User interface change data
%%

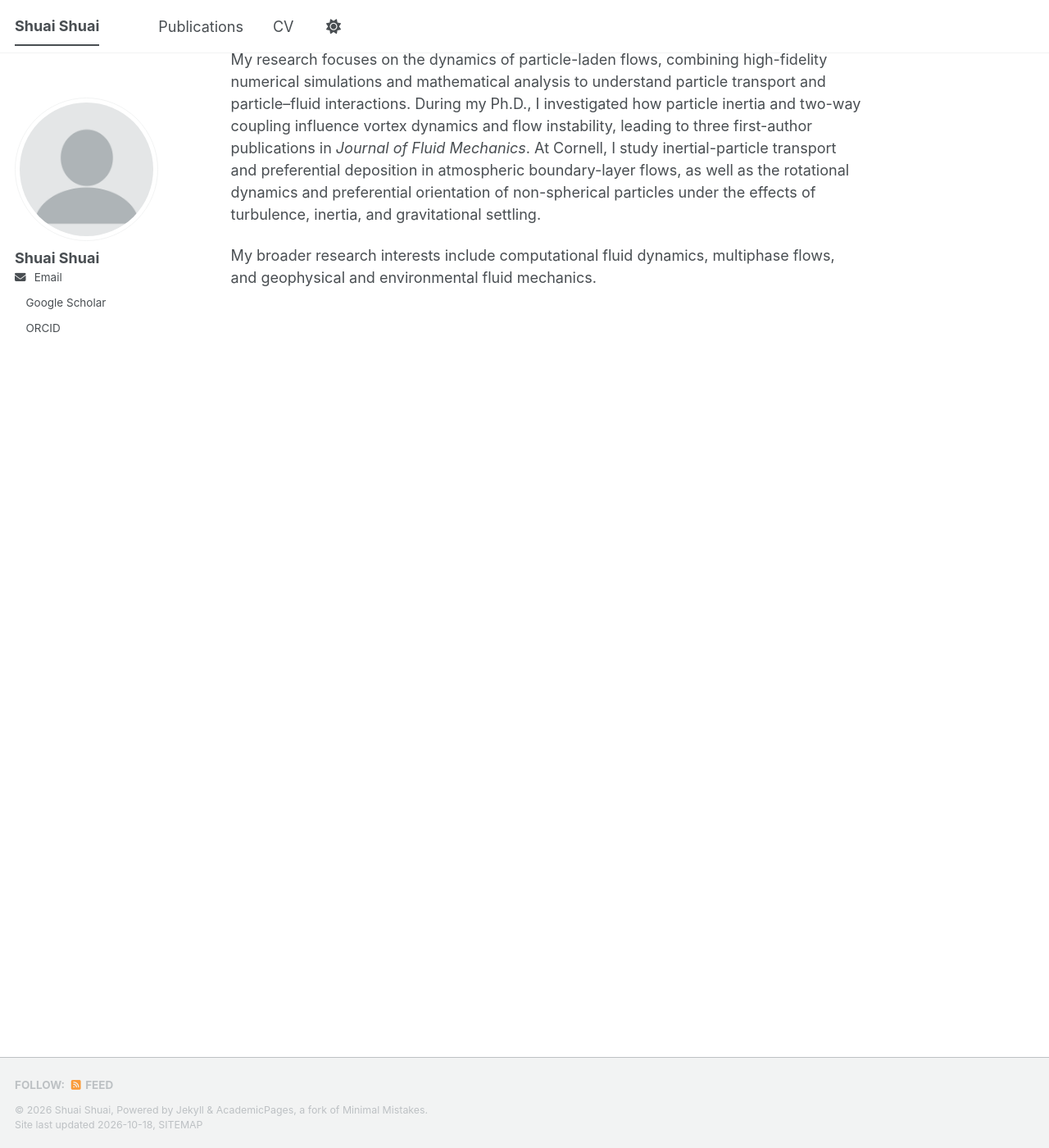
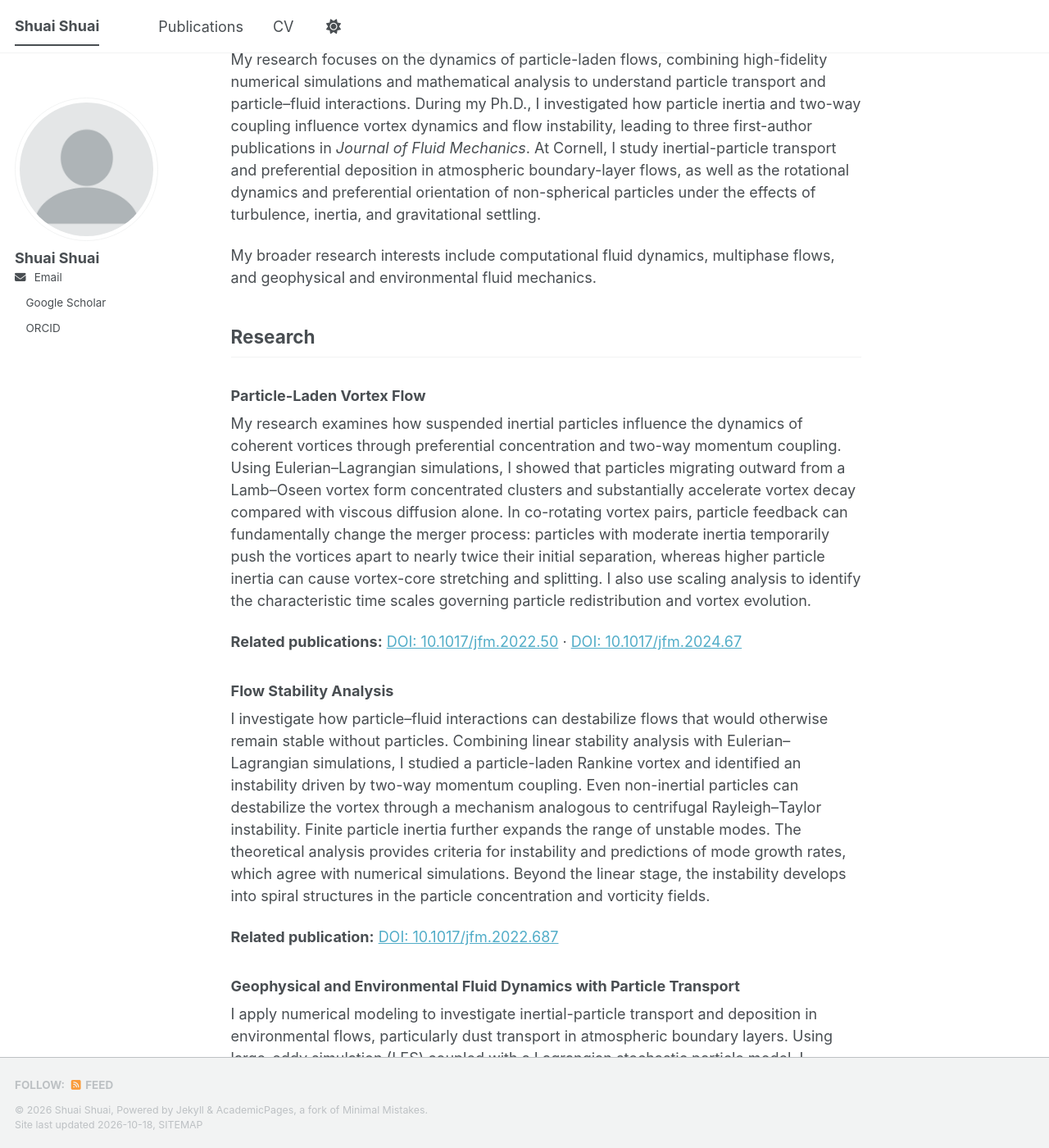
Before and after one commit to shuaishuai91/shuaishuai91.github.io, a Jekyll site: the page built from _pages/about.md, in a window 1280 px wide and 1400 px high, scrolled down 270 px. Shown: the whole window at 82% size. Built offline with Jekyll 4.4.1, drawn with Linux system fonts in a browser that asks for light colours; a style sheet for code colours, icons or effects is not loaded; some of the changed text lies outside the part shown.

Commit message:
Add three research themes and publication links to homepage

```diff
--- a/_pages/about.md
+++ b/_pages/about.md
@@ -12,3 +12,23 @@ I am a Postdoctoral Researcher in the School of Civil and Environmental Engineer
 My research focuses on the dynamics of particle-laden flows, combining high-fidelity numerical simulations and mathematical analysis to understand particle transport and particle–fluid interactions. During my Ph.D., I investigated how particle inertia and two-way coupling influence vortex dynamics and flow instability, leading to three first-author publications in *Journal of Fluid Mechanics*. At Cornell, I study inertial-particle transport and preferential deposition in atmospheric boundary-layer flows, as well as the rotational dynamics and preferential orientation of non-spherical particles under the effects of turbulence, inertia, and gravitational settling.
 
 My broader research interests include computational fluid dynamics, multiphase flows, and geophysical and environmental fluid mechanics.
+
+## Research
+
+### Particle-Laden Vortex Flow
+
+My research examines how suspended inertial particles influence the dynamics of coherent vortices through preferential concentration and two-way momentum coupling. Using Eulerian–Lagrangian simulations, I showed that particles migrating outward from a Lamb–Oseen vortex form concentrated clusters and substantially accelerate vortex decay compared with viscous diffusion alone. In co-rotating vortex pairs, particle feedback can fundamentally change the merger process: particles with moderate inertia temporarily push the vortices apart to nearly twice their initial separation, whereas higher particle inertia can cause vortex-core stretching and splitting. I also use scaling analysis to identify the characteristic time scales governing particle redistribution and vortex evolution.
+
+**Related publications:** [DOI: 10.1017/jfm.2022.50](https://doi.org/10.1017/jfm.2022.50) · [DOI: 10.1017/jfm.2024.67](https://doi.org/10.1017/jfm.2024.67)
+
+### Flow Stability Analysis
+
+I investigate how particle–fluid interactions can destabilize flows that would otherwise remain stable without particles. Combining linear stability analysis with Eulerian–Lagrangian simulations, I studied a particle-laden Rankine vortex and identified an instability driven by two-way momentum coupling. Even non-inertial particles can destabilize the vortex through a mechanism analogous to centrifugal Rayleigh–Taylor instability. Finite particle inertia further expands the range of unstable modes. The theoretical analysis provides criteria for instability and predictions of mode growth rates, which agree with numerical simulations. Beyond the linear stage, the instability develops into spiral structures in the particle concentration and vorticity fields.
+
+**Related publication:** [DOI: 10.1017/jfm.2022.687](https://doi.org/10.1017/jfm.2022.687)
+
+### Geophysical and Environmental Fluid Dynamics with Particle Transport
+
+I apply numerical modeling to investigate inertial-particle transport and deposition in environmental flows, particularly dust transport in atmospheric boundary layers. Using large-eddy simulation (LES) coupled with a Lagrangian stochastic particle model, I examine how vegetation barriers modify turbulent flow structures and redistribute airborne particles. The simulations show that canopy-generated wakes can promote preferential concentration and downward transport, resulting in locally enhanced particle deposition downstream of the barrier. The enhancement becomes stronger with increasing particle inertia. This work provides physical insight into how vegetation-induced flow structures influence particle transport and ground deposition, with implications for the assessment of dust-control barriers.
+
+**Related manuscript (under review):** [Preprint](https://doi.org/10.21203/rs.3.rs-9164043/v1)
```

%%

### EXERCISE
When a line above contains the string "https", copy that line.

### EXERCISE SOLUTION
+**Related publications:** [DOI: 10.1017/jfm.2022.50](https://doi.org/10.1017/jfm.2022.50) · [DOI: 10.1017/jfm.2024.67](https://doi.org/10.1017/jfm.2024.67)
+**Related publication:** [DOI: 10.1017/jfm.2022.687](https://doi.org/10.1017/jfm.2022.687)
+**Related manuscript (under review):** [Preprint](https://doi.org/10.21203/rs.3.rs-9164043/v1)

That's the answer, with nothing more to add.